BY SYLVIA KOHL
Exercising is important. We all know this, it’s only been recommended by doctors and researchers for years now. Modern living has taken a toll on our levels of physical activity, which is one of the reasons why obesity is such an epidemic nowadays. The human body is meant to be in motion, not sitting for hours on end at a desk while you’re working/studying.
There’s no doubt that exercise is essential for a person’s health and wellbeing. Not only is physical activity great for relieving stress (a must for every harried university student), it also reduces the risk of illness and helps you focus.
However, fitting exercise into a busy schedule isn’t always the easiest thing, especially for university students that are juggling hours of classes, study sessions, exams and assignments on a daily basis.
Below are some tips to help you get on track to fitness.
Change your perspective. The main reason people don’t make time for working out is that they see it as something that will intrude on their other responsibilities. If you look at it that way, there’s little chance you’re going to want to get on the healthy track. Instead, you should view exercise as a positive change in your life, not something that will suck up time that could be spent studying or sleeping. Think of it as an activity that will better your health, much like eating your veggies.

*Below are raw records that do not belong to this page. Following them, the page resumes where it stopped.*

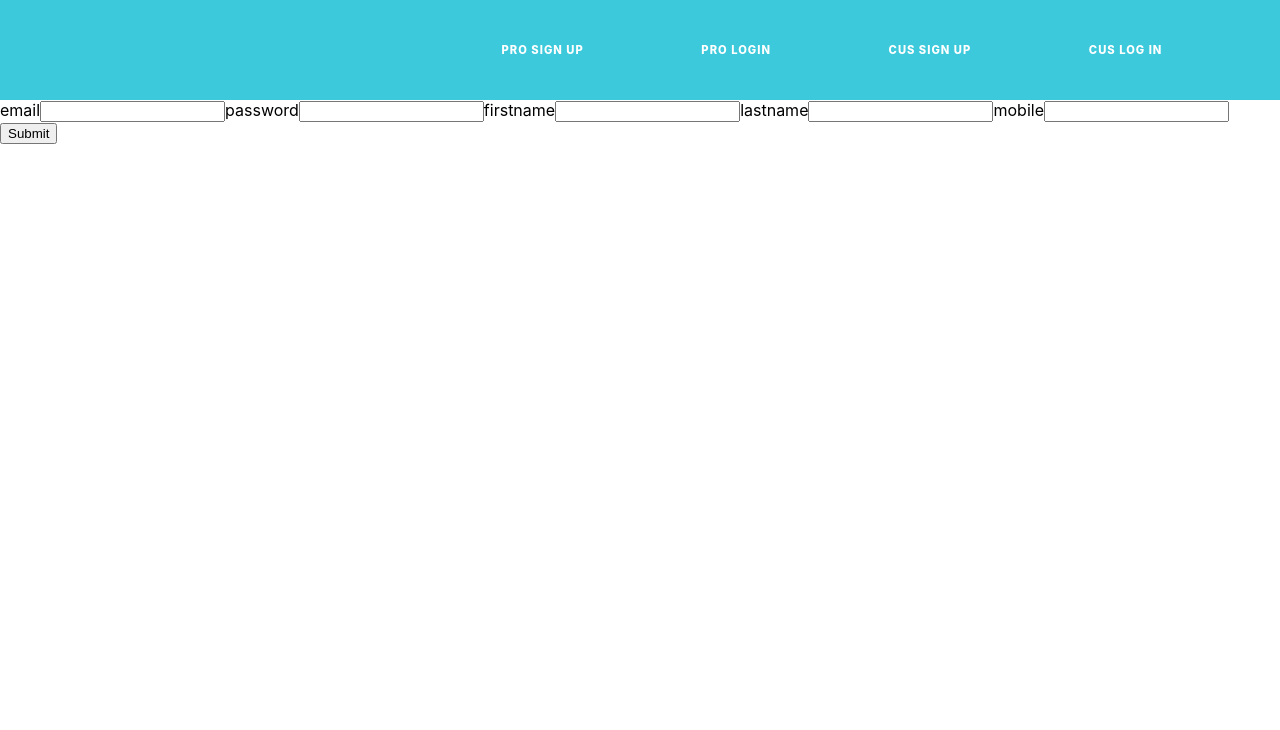
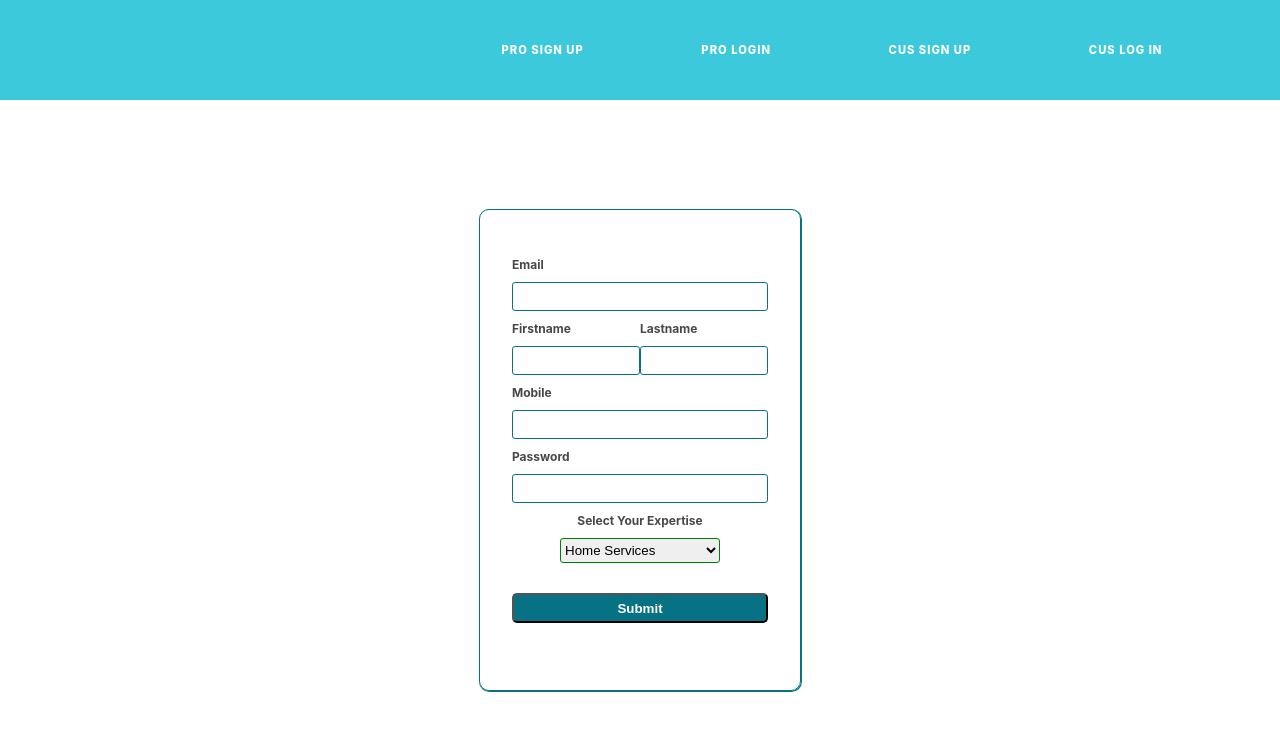
Before and after one commit to Tellamutella/project-emi, a React (Create React App) app in the folder frontend/: page /professional/signup in a window 1280 px wide. Shown: the top 730 px of the page. Built offline with nearby package versions, Linux system fonts and the light colour scheme.

Commit message:
fixed customer and professional forms

```diff
--- a/frontend/src/App.js
+++ b/frontend/src/App.js
@@ -2,8 +2,7 @@ import React, { Component } from "react";
 import { Route, Switch } from "react-router-dom";
 import Home from "./pages/Home";
 import ProSignUp from "./pages/ProSignUp";
-import ProNav from "./components/ProNav";
-import ProLogIn from "./pages/ProLogIn";
+import ProLogIn from "./pages/ProLogin"
 import ProProjects from "./pages/proproject/ProProject";
 import CustomerSignUp from "./pages/CustomerSignUp";
 import CustomerLogIn from "./pages/CustomerLogIn";
--- a/frontend/src/components/ProNav.js
+++ b/frontend/src/components/ProNav.js
@@ -27,7 +27,6 @@ class ProNav extends Component {
     }
 
     render() {
-        debugger
         // console.log(this.props.customer)
         // console.log(getCustomer())
         {
--- a/frontend/src/pages/CustomerProject.js
+++ b/frontend/src/pages/CustomerProject.js
@@ -1,9 +1,7 @@
 import React, { Component } from 'react'
-import axios from 'axios'
 import { getUser, getCustomer } from "../utils/auth"
 import { Link } from "react-router-dom";
 import "./CusProject.scss"
-import ProNav from "../components/ProNav"
 import BasicLayout from '../layout/BasicLayout';
 import { getProjects } from "../utils/projects";
 
--- a/frontend/src/pages/CustomerSignUp.js
+++ b/frontend/src/pages/CustomerSignUp.js
@@ -116,6 +116,8 @@ class CustomerSignUp extends Component {
     }
   };
 
+  handleSelect = event => this.setState({ category: event.target.value });
+
   handleNext = () => {
     this.setState({
       counter: this.state.counter + 1
@@ -140,6 +142,8 @@ class CustomerSignUp extends Component {
           <form onSubmit={this.handleSubmit} className="customer-form">
             {this.state.counter === 0 && (
               <>
+                <div className="form-input-container">
+                  <label>Title</label>
                   <input
                     required
                     onChange={this.inputEvent}
@@ -148,15 +152,24 @@ class CustomerSignUp extends Component {
                     name="title"
                     placeholder="Enter Title"
                   />
-                <input
-                  required
-                  onChange={this.inputEvent}
-                  type="text"
+                </div>
+                <div className="form-input-container">
+                  <label>Experts you are looking for</label>
+                  <select
                     value={this.state.category}
-                  name="category"
-                  placeholder="Enter category"
-                />
-                <input
+                    onChange={this.handleSelect}
+                  >
+                    <option value="IT">IT</option>
+                    <option selected value="Home Services">
+                      Home Services
+                    </option>
+                    <option value="Pet">Pet</option>
+                    <option value="Fitness">Fitness</option>
+                  </select>
+                </div>
+                <div className="form-input-container">
+                  <label>Description</label>
+                  <textarea
                     required
                     onChange={this.inputEvent}
                     type="text"
@@ -164,12 +177,16 @@ class CustomerSignUp extends Component {
                     name="description"
                     placeholder="Enter description"
                   />
+                </div>
                 <button onClick={this.handleNext}>next</button>
               </>
             )}
             {this.state.counter === 1 && (
               <>
                 <button onClick={this.loginHandle}>have a account?</button>
+
+                <div className="form-input-signup">
+                  <label>Email</label>
                   <input
                     required
                     onChange={this.inputEvent}
@@ -178,14 +195,9 @@ class CustomerSignUp extends Component {
                     name="email"
                     placeholder="Enter Email"
                   />
-                <input
-                  required
-                  onChange={this.inputEvent}
-                  type="text"
-                  value={this.state.password}
-                  name="password"
-                  placeholder="password"
-                />
+                </div>
+                <div className="form-input-signup">
+                  <label>Firstname</label>
                   <input
                     required
                     onChange={this.inputEvent}
@@ -194,6 +206,9 @@ class CustomerSignUp extends Component {
                     name="firstname"
                     placeholder="firstname"
                   />
+                </div>
+                <div className="form-input-signup">
+                  <label>Lastname</label>
                   <input
                     required
                     onChange={this.inputEvent}
@@ -202,6 +217,9 @@ class CustomerSignUp extends Component {
                     name="lastname"
                     placeholder="lastname"
                   />
+                </div>
+                <div className="form-input-signup">
+                  <label>Mobile</label>
                   <input
                     required
                     onChange={this.inputEvent}
@@ -210,12 +228,26 @@ class CustomerSignUp extends Component {
                     name="mobile"
                     placeholder="mobile"
                   />
+                </div>
+                <div className="form-input-signup">
+                  <label>Password</label>
+                  <input
+                    required
+                    onChange={this.inputEvent}
+                    type="Password"
+                    value={this.state.password}
+                    name="password"
+                    placeholder="password"
+                  />
+                </div>
                 <button onClick={this.handleBack}>back</button>
                 <button type="submit">Submit</button>
               </>
             )}
             {this.state.counter === 2 && (
               <>
+                <div className="form-input-signup">
+                  <label>Lastname</label>
                   <input
                     required
                     onChange={this.inputEvent}
@@ -224,6 +256,9 @@ class CustomerSignUp extends Component {
                     name="loginEmail"
                     placeholder="Enter Email"
                   />
+                </div>
+                <div className="form-input-signup">
+                  <label>Lastname</label>
                   <input
                     required
                     onChange={this.inputEvent}
@@ -232,6 +267,7 @@ class CustomerSignUp extends Component {
                     name="loginPassword"
                     placeholder="password"
                   />
+                </div>
                 <button onClick={this.handleBack}>back</button>
                 <button type="submit">Submit</button>
               </>
--- a/frontend/src/pages/Home.js
+++ b/frontend/src/pages/Home.js
@@ -1,8 +1,6 @@
 import React, { Component } from "react";
-import "../Home.scss";
-import dogwalker from "../images/dogwalker";
+import "./Home.scss";
 import dogsitter from "../images/dogsitter.svg";
-import personaltrainer from "../images/personaltrainer.svg"
 import BasicLayout from "../layout/BasicLayout"
 const Home = () => {
 
--- a/frontend/src/pages/ProLogIn.js
+++ b/frontend/src/pages/ProLogIn.js
@@ -1,8 +1,7 @@
 import React, { Component } from "react";
-import axios from "axios";
-import qs from "qs";
-import { prologin } from "../utils/auth"
+import { prologin } from "../utils/auth";
 import BasicLayout from "../layout/BasicLayout";
+import "./ProLogin.scss";
 
 export default class ProLogIn extends Component {
   constructor(props) {
@@ -21,39 +20,24 @@ export default class ProLogIn extends Component {
 
     this.submitHandler = event => {
       event.preventDefault();
-      debugger
+      debugger;
       prologin(this.state.email, this.state.password)
-        .then((response) => {
-          debugger
-          this.props.history.push('/');
+        .then(response => {
+          debugger;
+          this.props.history.push("/");
         })
-        .catch((error) => {
+        .catch(error => {
           // handle login error
-        })
-      // axios({
-      //   url: "http://localhost:5000/api/professional/login",
-      //   method: "POST",
-      //   data: qs.stringify(this.state),
-      //   headers: {
-      //     "Content-Type": "application/x-www-form-urlencoded"
-      //   }
-      // })
-      //   .then(pro => {
-      //     localStorage.setItem("user", JSON.stringify(pro.data));
-      //     this.props.history.push(`/`);
-      //     console.log(pro.data);
-      //   })
-      //   .catch(err => {
-      //     console.log(err);
-      //   });
+        });
     };
   }
   render() {
     return (
       <BasicLayout>
-        <div>
-          <form onSubmit={this.submitHandler}>
-            <label>email</label>
+        <div className="prologin-container">
+          <form onSubmit={this.submitHandler} className="prologin-form">
+            <h3>Welcome Back!</h3>
+            <label>Email</label>
             <input
               required
               type="text"
@@ -62,7 +46,7 @@ export default class ProLogIn extends Component {
               onChange={e => this.changeHandler(e)}
             />
 
-            <label>password</label>
+            <label>Password</label>
             <input
               required
               type="text"
@@ -72,8 +56,8 @@ export default class ProLogIn extends Component {
             />
 
             <button type="sumbit" value="Submit">
-              Submit
-          </button>
+              Login
+            </button>
           </form>
         </div>
       </BasicLayout>
--- /dev/null
+++ b/frontend/src/pages/ProLogin.scss
@@ -0,0 +1,52 @@
+@import "./../assets/sharedStyles/breakpoints";
+
+.prologin-container {
+  display: flex;
+  width: 100vw;
+  height: 80vh;
+  justify-content: center;
+  align-items: center;
+}
+
+.prologin-form {
+  display: flex;
+  flex-direction: column;
+  border: 1px solid #087285;
+  width: 60%;
+  height: 60%;
+  border-radius: 10px;
+  align-items: center;
+  justify-content: center;
+  box-shadow: #087285 0.5px 0.5px 0.5px 0.5px;
+  @include breakpoint(medium) {
+    width: 40%;
+  }
+  @include breakpoint(large) {
+    width: 30%;
+  }
+
+  h3 {
+    color: #484848;
+  }
+  label {
+    align-self: flex-start;
+    text-indent: 45px;
+    color: #484848;
+  }
+  input {
+    border: 1px solid #087285;
+    border-radius: 3px;
+    width: 80%;
+    margin: 10px 0px;
+    height: 25px;
+  }
+  button {
+    width: 80%;
+    height: 30px;
+    background-color: #087285;
+    border-radius: 5px;
+    margin: 20px 0px;
+    color: white;
+    font-weight: bold;
+  }
+}
--- a/frontend/src/pages/ProSignUp.js
+++ b/frontend/src/pages/ProSignUp.js
@@ -1,7 +1,8 @@
-import React, { Component } from 'react'
-import axios from "axios"
-import qs from "qs"
-import BasicLayout from '../layout/BasicLayout';
+import React, { Component } from "react";
+import axios from "axios";
+import qs from "qs";
+import BasicLayout from "../layout/BasicLayout";
+import "./ProSignUp.scss";
 
 export default class ProSignUp extends Component {
   constructor() {
@@ -13,57 +14,107 @@ export default class ProSignUp extends Component {
       lastName: "",
       password: "",
       mobile: "",
-        }
+      category: "Home Services"
+    };
 
-        this.submitHandler = (event) => {
-            event.preventDefault()
+    this.handleSelect = event => this.setState({ category: event.target.value });
+
+    this.submitHandler = event => {
+      event.preventDefault();
       axios({
         url: "http://localhost:5000/api/professional/signup",
         method: "POST",
         data: qs.stringify(this.state),
         headers: {
-                    'Content-Type': 'application/x-www-form-urlencoded'
+          "Content-Type": "application/x-www-form-urlencoded"
         }
       })
-                .then((res) => {
-                    this.props.history.push('/professional/login')
+        .then(res => {
+          this.props.history.push("/professional/login");
         })
-                .catch((err) => {
-                    console.log(err)
-                })
-        }
+        .catch(err => {
+          console.log(err);
+        });
+    };
 
-        this.changeHandler = (event) => {
+    this.changeHandler = event => {
       this.setState({
         [event.target.name]: event.target.value
-            })
-        }
+      });
+    };
   }
   render() {
     return (
       <BasicLayout>
-                <div>
-                    <form onSubmit={this.submitHandler}>
-                        <label>email</label>
-                        <input required type="text" name="email" value={this.state.email} onChange={(e) => this.changeHandler(e)} />
-
-                        <label>password</label>
-                        <input required type="text" name="password" value={this.state.password} onChange={(e) => this.changeHandler(e)} />
-
-                        <label>firstname</label>
-                        <input required type="text" name="firstName" value={this.state.firstName} onChange={(e) => this.changeHandler(e)} />
-
-                        <label>lastname</label>
-                        <input required type="text" name="lastName" value={this.state.lastName} onChange={(e) => this.changeHandler(e)} />
-
-                        <label>mobile</label>
-                        <input required type="text" name="mobile" value={this.state.mobile} onChange={(e) => this.changeHandler(e)} />
-
-                        <button type="sumbit" value="Submit">Submit</button>
+        <div className="prosignup-container">
+          <form onSubmit={this.submitHandler} className="prosignup-form">
+            <div className="signup-input">
+              <label>Email</label>
+              <input
+                required
+                type="text"
+                name="email"
+                value={this.state.email}
+                onChange={e => this.changeHandler(e)}
+              />
+            </div>
+            <div className="signup-input-name">
+              <div className="signup-input">
+                <label>Firstname</label>
+                <input
+                  required
+                  type="text"
+                  name="firstName"
+                  value={this.state.firstName}
+                  onChange={e => this.changeHandler(e)}
+                />
+              </div>
+              <div className="signup-input">
+                <label>Lastname</label>
+                <input
+                  required
+                  type="text"
+                  name="lastName"
+                  value={this.state.lastName}
+                  onChange={e => this.changeHandler(e)}
+                />
+              </div>
+            </div>
+            <div className="signup-input">
+              <label>Mobile</label>
+              <input
+                required
+                type="text"
+                name="mobile"
+                value={this.state.mobile}
+                onChange={e => this.changeHandler(e)}
+              />
+            </div>
+            <div className="signup-input">
+              <label>Password</label>
+              <input
+                required
+                type="text"
+                name="password"
+                value={this.state.password}
+                onChange={e => this.changeHandler(e)}
+              />
+            </div>
+            <label>Select Your Expertise</label>
+            <select value={this.state.category} onChange={this.handleSelect}>
+              <option value="IT">IT</option>
+              <option selected value="Home Services">
+                Home Services
+              </option>
+              <option value="Pet">Pet</option>
+              <option value="Fitness">Fitness</option>
+            </select>
+            <button type="sumbit" value="Submit">
+              Submit
+            </button>
           </form>
-
         </div>
       </BasicLayout>
-        )
+    );
   }
 }
--- /dev/null
+++ b/frontend/src/pages/ProSignUp.scss
@@ -0,0 +1,73 @@
+@import "./../assets/sharedStyles/breakpoints";
+
+.prosignup-container {
+  width: 100vw;
+  height: 100vh;
+  display: flex;
+  justify-content: center;
+  align-items: center;
+}
+
+.prosignup-form {
+  margin-top: -100px;
+  display: flex;
+  flex-direction: column;
+  width: 70%;
+  box-shadow: #087285 0.5px 0.5px 0.5px 0.5px;
+  border: 1px solid #087285;
+  height: 60%;
+  border-radius: 10px;
+  justify-content: center;
+  align-items: center;
+  font-size: 12px;
+  font-weight: bold;
+  color: #484848;
+  @include breakpoint(medium) {
+    width: 40%;
+  }
+  @include breakpoint(large) {
+    width: 30%;
+  }
+  @include breakpoint(xlarge) {
+    width: 25%;
+  }
+
+  input{
+    border: 1px solid #087285;
+    border-radius: 3px;
+    margin: 10px 0px;
+    height: 25px;
+  }
+
+  select{
+    border: 1px solid green;
+    border-radius: 3px;
+    margin: 10px 0px;
+    height: 25px;
+    width: 50%;
+  }
+
+  button {
+    width: 80%;
+    height: 30px;
+    background-color: #087285;
+    border-radius: 5px;
+    margin: 20px 0px;
+    color: white;
+    font-weight: bold;
+  }
+}
+
+.signup-input {
+  display: flex;
+  flex-direction: column;
+  width: 80%;
+}
+
+.signup-input-name {
+  display: flex;
+  width: 80%;
+  input {
+    width: 95%;
+  }
+}
```
Also changed, not shown: frontend/src/pages/CustomerSignUp.scss (+55 -18 lines), frontend/src/pages/Home.scss (renamed from frontend/src/Home.scss). Lines whose indentation alone changed are shown as unchanged.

If that doesn’t seem to motivate, you can always go for another approach and buy yourself new workout gear if that’s what will get you excited. You don’t have to break the bank to do it either; there are plenty of discount websites, such as Dealsland, you can take advantage of.
Start small. Most of the time when people want to lead a healthier lifestyle they want to dive into it head first, making massive changes at once. Two common problems with that approach: 1. you may get overwhelmed by it all and 2. it’s not sustainable.
Though some strong-willed individuals can make that work for them, the best way for the rest of us is to start making small changes at a time. Begin by working out once a week, for example. Or start taking the stairs instead of the elevator. All these little changes can add up over time, and before you know it you’re exercising every single day.
Another essential thing to keep in mind is to be realistic about your goals. Say you want to start jogging; if you’ve never been a runner, don’t expect to be hitting 4 miles on the first day. It takes time to train your body. Don’t strive for perfection but progress.
Be flexible. Sometimes you can’t do it all; it’s a fact of life. So, give yourself a break if it’s midterms season and you’re up to your eyeballs in exams. But remember to get back to it once the busy times have passed.
Create a routine. One way to get your workouts in no matter what is to schedule exercise time as one of your classes. Try not to stress about it as much as you do with your courses, but invest some time in planning out your days so that you know exactly when you’re in class studying and when you’re going to work out.
For the early birds that like to get a jump start on the day, you could work out in the mornings. This way you can get it out of the way and have the rest of your day to do everything you need to. If you prefer working out in the afternoon, do it as soon as you’re done with uni. Don’t give yourself time to procrastinate and binge watch that shows on Netflix you’ve been losing sleep over.
Get an exercise buddy. If you’re having trouble holding yourself accountable, get a friend to join you. Not only will you be able to motivate each other when one of you is feeling lazy, but it’ll also make the whole experience more fun. Think of it as a twofer; you get to catch up with your friend and socialize while you train together. Talk about multitasking.
It’s not easy to incorporate time for exercise for a busy college student, but it’s still possible. Just take it one step at a time and follow the tips mentioned above. Before you know it, you’ll be looking forward to your workouts every day.
Sylvia Kohl is an IT teacher with more than 8 years of professional experience. Her main spheres of interest are e-education and she convinced that learning process doesn’t stop after years in school and university.